“It is a basic necessity everyone should have access to,” Newton said.
Newton hopes that providing this time off to employees helps destigmatize and alleviate the shame associated with menstruation.
“Around the world, 1.8 billion girls, women, trans men, genderfluid, intersex and non-binary people experience periods regularly — yet, we have been socially conditioned to feel shame about it,” she said. “Having a comprehensive approach to our sick day policy that includes menstruation helps us recognize menstruation as an everyday health issue. It’s a push towards normalizing conversations about periods, and by doing so, we can foster healthier relationships with our bodies.”
Diva Cup, another Canadian menstrual cup company, also offers employees paid menstrual leave for up to 12 days of the year. Whether this trend will catch on among other companies and industries is yet to be seen, but Newton said seeing a larger company like Diva Cup provide their employees with paid menstrual leave is a step in the right direction.
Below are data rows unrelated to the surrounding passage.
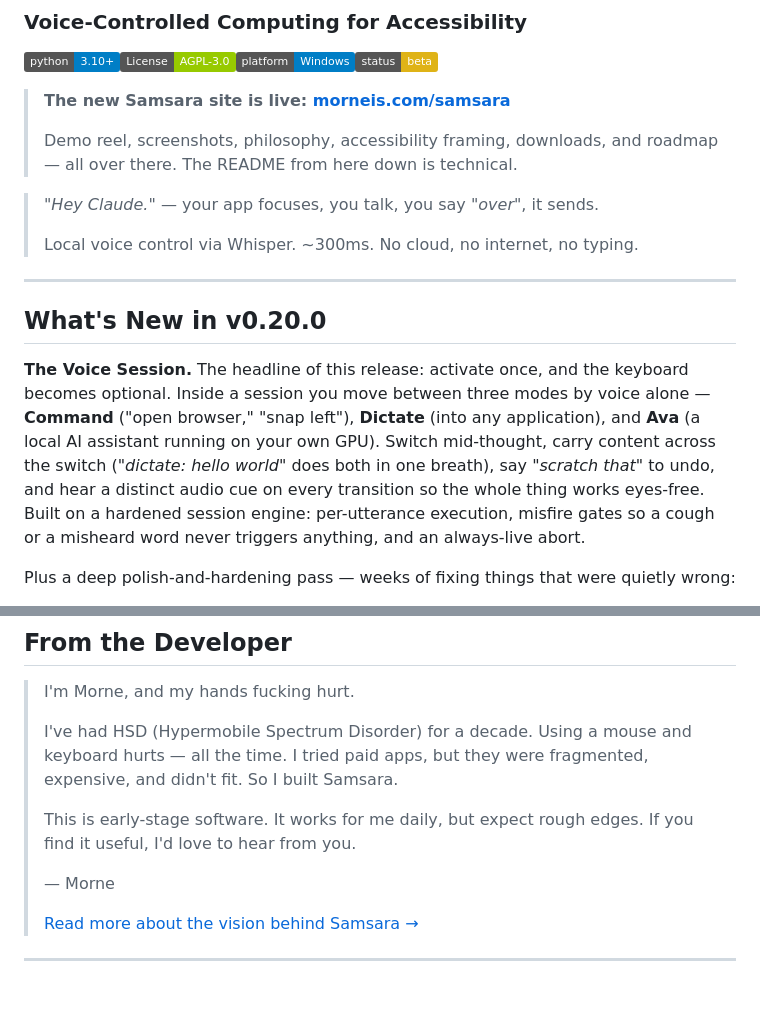
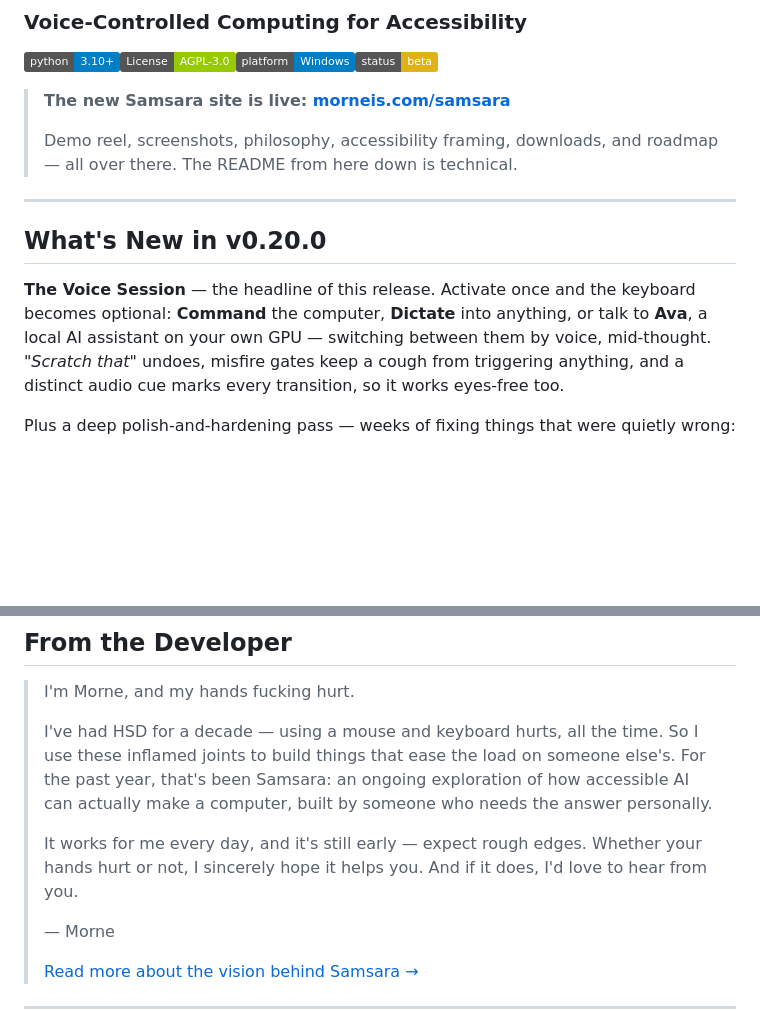
Before and after one commit to Morne-Ingstar/Samsara, a Markdown page: README.md, 2 parts joined by grey strips. Drawn GitHub-style; badges without logos; blank space fills up the shorter version.

Commit message:
docs(readme): cut orphan blockquote, tighten Voice Session para, new developer note

```diff
--- a/README.md
+++ b/README.md
@@ -8,15 +8,11 @@
 >
 > Demo reel, screenshots, philosophy, accessibility framing, downloads, and roadmap — all over there. The README from here down is technical.
 
-> *"Hey Claude."* — your app focuses, you talk, you say *"over"*, it sends.
->
-> Local voice control via Whisper. ~300ms. No cloud, no internet, no typing.
-
 ---
 
 ## What's New in v0.20.0
 
-**The Voice Session.** The headline of this release: activate once, and the keyboard becomes optional. Inside a session you move between three modes by voice alone — **Command** ("open browser," "snap left"), **Dictate** (into any application), and **Ava** (a local AI assistant running on your own GPU). Switch mid-thought, carry content across the switch (*"dictate: hello world"* does both in one breath), say *"scratch that"* to undo, and hear a distinct audio cue on every transition so the whole thing works eyes-free. Built on a hardened session engine: per-utterance execution, misfire gates so a cough or a misheard word never triggers anything, and an always-live abort.
+**The Voice Session** — the headline of this release. Activate once and the keyboard becomes optional: **Command** the computer, **Dictate** into anything, or talk to **Ava**, a local AI assistant on your own GPU — switching between them by voice, mid-thought. *"Scratch that"* undoes, misfire gates keep a cough from triggering anything, and a distinct audio cue marks every transition, so it works eyes-free too.
 
 Plus a deep polish-and-hardening pass — weeks of fixing things that were quietly wrong:
 
@@ -33,9 +29,9 @@ Plus a deep polish-and-hardening pass — weeks of fixing things that were quiet
 
 > I'm Morne, and my hands fucking hurt.
 >
-> I've had HSD (Hypermobile Spectrum Disorder) for a decade. Using a mouse and keyboard hurts — all the time. I tried paid apps, but they were fragmented, expensive, and didn't fit. So I built Samsara.
+> I've had HSD for a decade — using a mouse and keyboard hurts, all the time. So I use these inflamed joints to build things that ease the load on someone else's. For the past year, that's been Samsara: an ongoing exploration of how accessible AI can actually make a computer, built by someone who needs the answer personally.
 >
-> This is early-stage software. It works for me daily, but expect rough edges. If you find it useful, I'd love to hear from you.
+> It works for me every day, and it's still early — expect rough edges. Whether your hands hurt or not, I sincerely hope it helps you. And if it does, I'd love to hear from you.
 >
 > — Morne
 >
```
“It’s a big win to see menstrual-focused policies penetrating larger companies, like Diva. However, we’d love to see similar practices across industries,” she said. “Currently, many company health policies are built around very traditional and frankly, outdated ideals. Companies with employees who menstruate should be providing adequate health support.”